■ REQUIRED ACTION
Copy the entries out again in full.

■ SOURCE RECORDS
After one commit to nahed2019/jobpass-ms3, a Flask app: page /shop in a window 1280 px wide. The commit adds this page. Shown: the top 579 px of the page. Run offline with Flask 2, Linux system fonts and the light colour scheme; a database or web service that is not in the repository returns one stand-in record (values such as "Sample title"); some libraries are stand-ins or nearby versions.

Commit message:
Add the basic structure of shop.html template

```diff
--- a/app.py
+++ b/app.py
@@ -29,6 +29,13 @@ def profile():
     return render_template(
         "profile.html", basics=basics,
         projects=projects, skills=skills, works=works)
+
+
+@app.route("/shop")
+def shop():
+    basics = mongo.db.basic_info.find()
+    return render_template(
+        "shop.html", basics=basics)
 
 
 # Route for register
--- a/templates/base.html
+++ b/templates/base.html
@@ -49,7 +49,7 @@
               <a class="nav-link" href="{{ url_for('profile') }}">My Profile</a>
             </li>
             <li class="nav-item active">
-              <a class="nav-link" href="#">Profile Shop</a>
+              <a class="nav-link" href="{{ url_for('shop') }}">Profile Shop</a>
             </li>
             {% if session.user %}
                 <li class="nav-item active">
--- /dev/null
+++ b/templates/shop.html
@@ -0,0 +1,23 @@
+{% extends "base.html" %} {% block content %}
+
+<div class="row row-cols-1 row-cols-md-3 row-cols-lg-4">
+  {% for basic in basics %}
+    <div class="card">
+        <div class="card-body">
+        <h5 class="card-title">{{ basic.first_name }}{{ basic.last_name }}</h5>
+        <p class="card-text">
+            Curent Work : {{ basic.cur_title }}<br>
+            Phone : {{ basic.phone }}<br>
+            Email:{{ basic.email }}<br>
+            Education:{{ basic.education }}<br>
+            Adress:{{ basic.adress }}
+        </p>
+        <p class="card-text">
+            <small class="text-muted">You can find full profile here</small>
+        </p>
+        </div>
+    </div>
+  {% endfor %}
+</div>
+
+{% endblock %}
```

■ SOLUTION TO THIS EXERCISE
After one commit to nahed2019/jobpass-ms3, a Flask app: page /shop in a window 1280 px wide. The commit adds this page. Shown: the top 579 px of the page. Run offline with Flask 2, Linux system fonts and the light colour scheme; a database or web service that is not in the repository returns one stand-in record (values such as "Sample title"); some libraries are stand-ins or nearby versions.

Commit message:
Add the basic structure of shop.html template

```diff
--- a/app.py
+++ b/app.py
@@ -29,6 +29,13 @@ def profile():
     return render_template(
         "profile.html", basics=basics,
         projects=projects, skills=skills, works=works)
+
+
+@app.route("/shop")
+def shop():
+    basics = mongo.db.basic_info.find()
+    return render_template(
+        "shop.html", basics=basics)
 
 
 # Route for register
--- a/templates/base.html
+++ b/templates/base.html
@@ -49,7 +49,7 @@
               <a class="nav-link" href="{{ url_for('profile') }}">My Profile</a>
             </li>
             <li class="nav-item active">
-              <a class="nav-link" href="#">Profile Shop</a>
+              <a class="nav-link" href="{{ url_for('shop') }}">Profile Shop</a>
             </li>
             {% if session.user %}
                 <li class="nav-item active">
--- /dev/null
+++ b/templates/shop.html
@@ -0,0 +1,23 @@
+{% extends "base.html" %} {% block content %}
+
+<div class="row row-cols-1 row-cols-md-3 row-cols-lg-4">
+  {% for basic in basics %}
+    <div class="card">
+        <div class="card-body">
+        <h5 class="card-title">{{ basic.first_name }}{{ basic.last_name }}</h5>
+        <p class="card-text">
+            Curent Work : {{ basic.cur_title }}<br>
+            Phone : {{ basic.phone }}<br>
+            Email:{{ basic.email }}<br>
+            Education:{{ basic.education }}<br>
+            Adress:{{ basic.adress }}
+        </p>
+        <p class="card-text">
+            <small class="text-muted">You can find full profile here</small>
+        </p>
+        </div>
+    </div>
+  {% endfor %}
+</div>
+
+{% endblock %}
```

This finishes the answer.